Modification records
::::
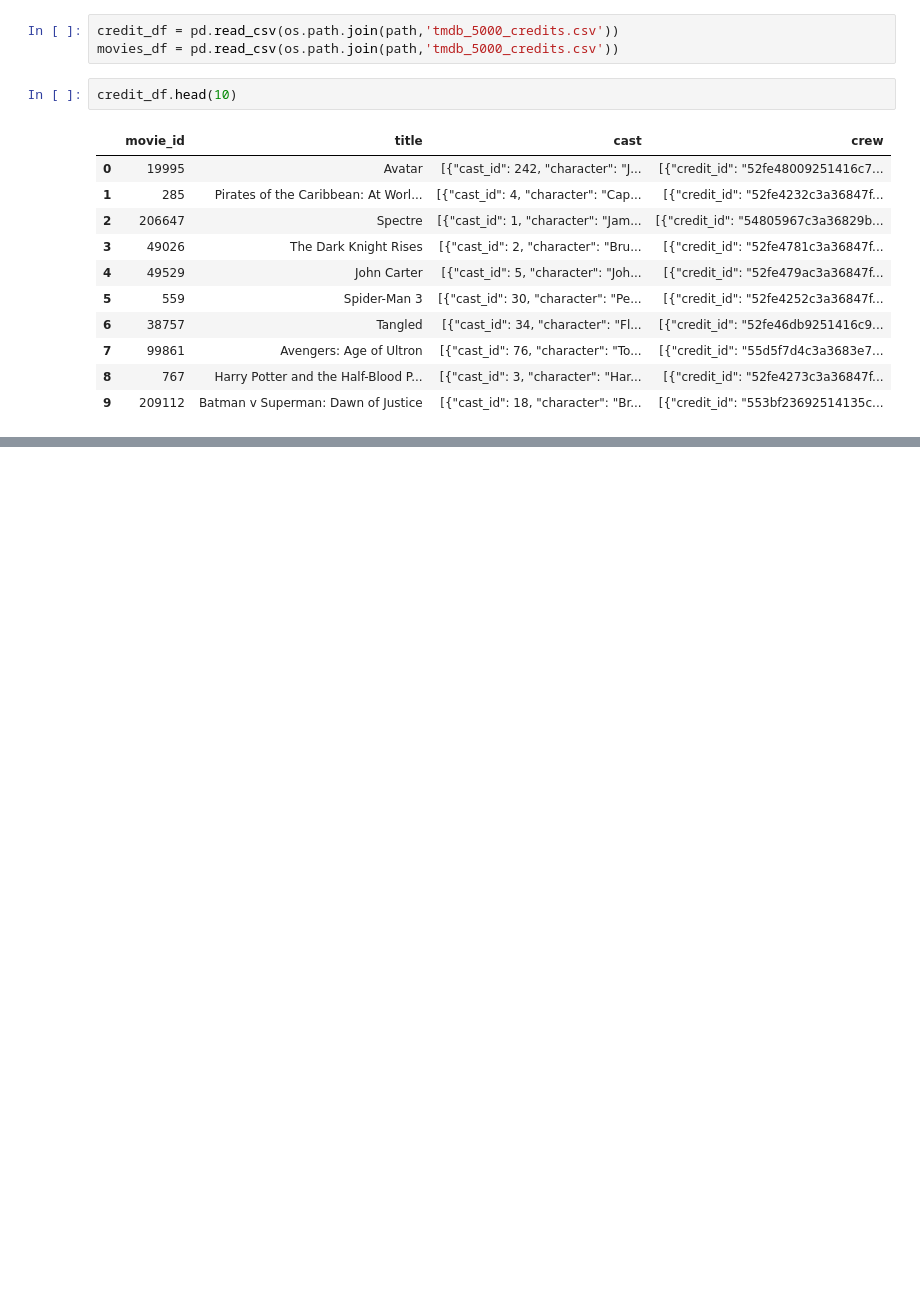
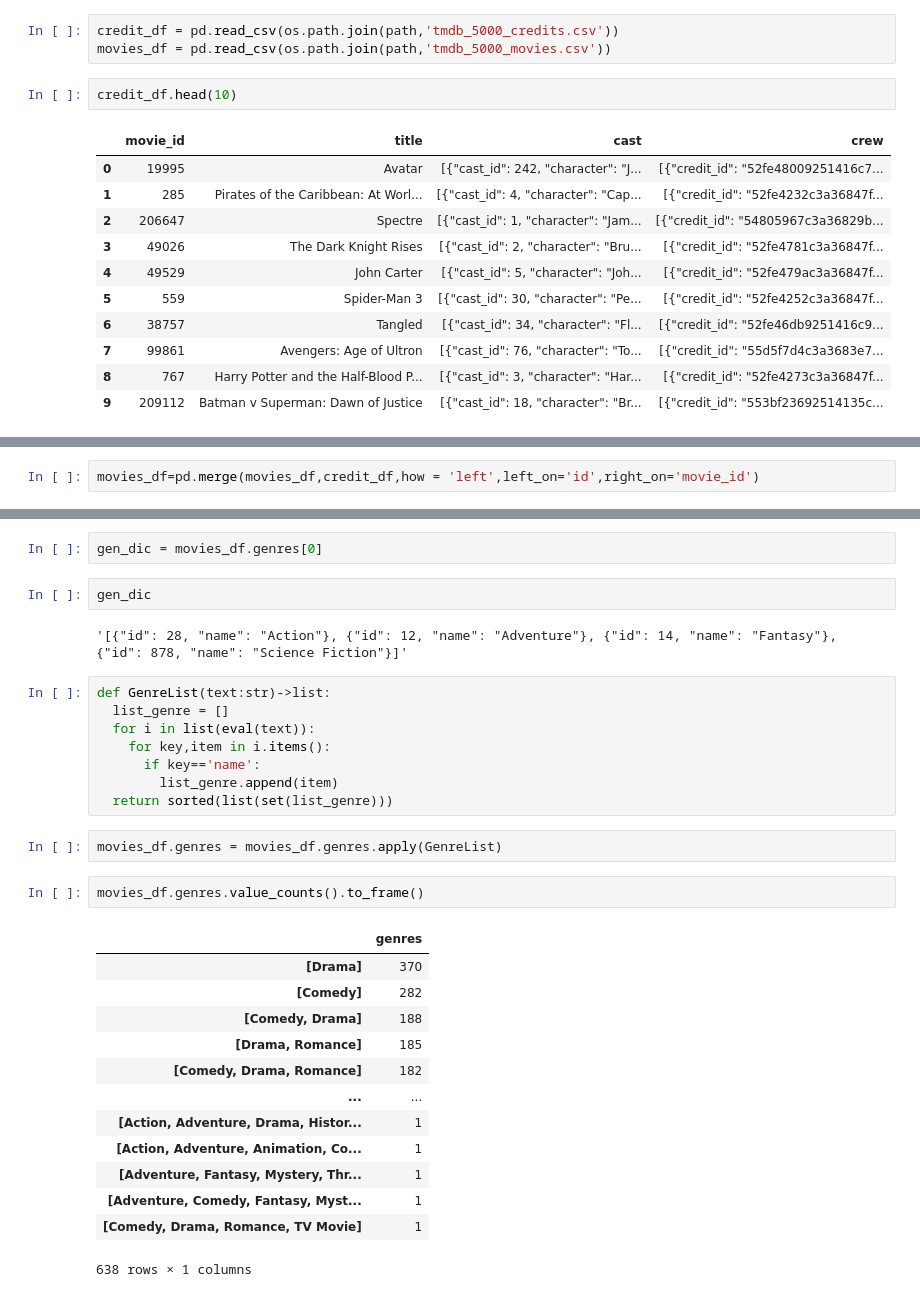
Before and after one commit to abhinav270/GreatLearning-Projects, a Jupyter notebook: Movie_Recommendation_system.ipynb, the cells around one changed output, grey strips where cells are left out. Drawn from its saved outputs; the diff is of its cells as text; blank space fills up the shorter version.

```diff
--- a/Movie_Recommendation_system.ipynb
+++ b/Movie_Recommendation_system.ipynb
@@ -30,7 +30,7 @@ os.listdir(path)
 ['tmdb_5000_credits.csv', 'tmdb_5000_movies.csv']
 # %%
 credit_df = pd.read_csv(os.path.join(path,'tmdb_5000_credits.csv'))
-movies_df = pd.read_csv(os.path.join(path,'tmdb_5000_credits.csv'))
+movies_df = pd.read_csv(os.path.join(path,'tmdb_5000_movies.csv'))
 # %%
 credit_df.head(10)
 # %% [output]
@@ -61,0 +62,2 @@ movies_df.head(10)
+# %%
+movies_df=pd.merge(movies_df,credit_df,how = 'left',left_on='id',right_on='movie_id')
@@ -61,0 +80,32 @@ movies_df.head(10)
+# %%
+gen_dic = movies_df.genres[0]
+# %%
+gen_dic
+# %% [output]
+'[{"id": 28, "name": "Action"}, {"id": 12, "name": "Adventure"}, {"id": 14, "name": "Fantasy"}, {"id": 878, "name": "Science Fiction"}]'
+# %%
+def GenreList(text:str)->list:
+  list_genre = []
+  for i in list(eval(text)):
+    for key,item in i.items():
+      if key=='name':
+        list_genre.append(item)
+  return sorted(list(set(list_genre)))
+# %%
+movies_df.genres = movies_df.genres.apply(GenreList)
+# %%
+movies_df.genres.value_counts().to_frame()
+# %% [output]
+|  | genres |
+| [Drama] | 370 |
+| [Comedy] | 282 |
+| [Comedy, Drama] | 188 |
+| [Drama, Romance] | 185 |
+| [Comedy, Drama, Romance] | 182 |
+| ... | ... |
+| [Action, Adventure, Drama, Histor... | 1 |
+| [Action, Adventure, Animation, Co... | 1 |
+| [Adventure, Fantasy, Mystery, Thr... | 1 |
+| [Adventure, Comedy, Fantasy, Myst... | 1 |
+| [Comedy, Drama, Romance, TV Movie] | 1 |
+638 rows × 1 columns
```
Also changed, not shown: parts of 2 cells of this notebook.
::::
◆ **Work instruction**: Give the entries back verbatim and omit the images.

◆ **Task response**:
Before and after one commit to abhinav270/GreatLearning-Projects, a Jupyter notebook: Movie_Recommendation_system.ipynb, the cells around one changed output, grey strips where cells are left out. Drawn from its saved outputs; the diff is of its cells as text; blank space fills up the shorter version.

```diff
--- a/Movie_Recommendation_system.ipynb
+++ b/Movie_Recommendation_system.ipynb
@@ -30,7 +30,7 @@ os.listdir(path)
 ['tmdb_5000_credits.csv', 'tmdb_5000_movies.csv']
 # %%
 credit_df = pd.read_csv(os.path.join(path,'tmdb_5000_credits.csv'))
-movies_df = pd.read_csv(os.path.join(path,'tmdb_5000_credits.csv'))
+movies_df = pd.read_csv(os.path.join(path,'tmdb_5000_movies.csv'))
 # %%
 credit_df.head(10)
 # %% [output]
@@ -61,0 +62,2 @@ movies_df.head(10)
+# %%
+movies_df=pd.merge(movies_df,credit_df,how = 'left',left_on='id',right_on='movie_id')
@@ -61,0 +80,32 @@ movies_df.head(10)
+# %%
+gen_dic = movies_df.genres[0]
+# %%
+gen_dic
+# %% [output]
+'[{"id": 28, "name": "Action"}, {"id": 12, "name": "Adventure"}, {"id": 14, "name": "Fantasy"}, {"id": 878, "name": "Science Fiction"}]'
+# %%
+def GenreList(text:str)->list:
+  list_genre = []
+  for i in list(eval(text)):
+    for key,item in i.items():
+      if key=='name':
+        list_genre.append(item)
+  return sorted(list(set(list_genre)))
+# %%
+movies_df.genres = movies_df.genres.apply(GenreList)
+# %%
+movies_df.genres.value_counts().to_frame()
+# %% [output]
+|  | genres |
+| [Drama] | 370 |
+| [Comedy] | 282 |
+| [Comedy, Drama] | 188 |
+| [Drama, Romance] | 185 |
+| [Comedy, Drama, Romance] | 182 |
+| ... | ... |
+| [Action, Adventure, Drama, Histor... | 1 |
+| [Action, Adventure, Animation, Co... | 1 |
+| [Adventure, Fantasy, Mystery, Thr... | 1 |
+| [Adventure, Comedy, Fantasy, Myst... | 1 |
+| [Comedy, Drama, Romance, TV Movie] | 1 |
+638 rows × 1 columns
```
Also changed, not shown: parts of 2 cells of this notebook.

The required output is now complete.